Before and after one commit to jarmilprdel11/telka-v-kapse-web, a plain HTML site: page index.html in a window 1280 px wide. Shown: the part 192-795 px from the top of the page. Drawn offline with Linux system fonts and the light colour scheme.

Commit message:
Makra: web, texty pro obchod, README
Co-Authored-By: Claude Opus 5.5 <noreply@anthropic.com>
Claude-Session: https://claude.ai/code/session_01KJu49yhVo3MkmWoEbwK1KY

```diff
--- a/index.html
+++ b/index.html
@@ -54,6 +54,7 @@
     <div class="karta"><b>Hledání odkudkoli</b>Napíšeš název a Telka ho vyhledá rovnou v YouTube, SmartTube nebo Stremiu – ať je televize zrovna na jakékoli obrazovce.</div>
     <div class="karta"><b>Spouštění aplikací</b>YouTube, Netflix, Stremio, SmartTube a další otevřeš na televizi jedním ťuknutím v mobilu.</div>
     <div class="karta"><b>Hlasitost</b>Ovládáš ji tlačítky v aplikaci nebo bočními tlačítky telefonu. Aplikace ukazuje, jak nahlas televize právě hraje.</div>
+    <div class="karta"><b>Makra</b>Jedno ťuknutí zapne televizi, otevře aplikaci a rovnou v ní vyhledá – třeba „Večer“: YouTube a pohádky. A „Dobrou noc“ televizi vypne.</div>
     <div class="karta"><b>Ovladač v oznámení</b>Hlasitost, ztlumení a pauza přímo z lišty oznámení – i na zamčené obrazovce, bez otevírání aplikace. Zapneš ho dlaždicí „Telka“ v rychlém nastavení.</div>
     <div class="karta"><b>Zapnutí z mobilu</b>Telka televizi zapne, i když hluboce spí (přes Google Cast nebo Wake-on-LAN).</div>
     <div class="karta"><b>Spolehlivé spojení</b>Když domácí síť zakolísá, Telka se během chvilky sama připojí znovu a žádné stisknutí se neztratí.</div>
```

================

ABOUT THIS EXERCISE
Provide the number of lines in these entries that hold the word "YouTube", without any accompanying text.

SOLVED PROBLEM
3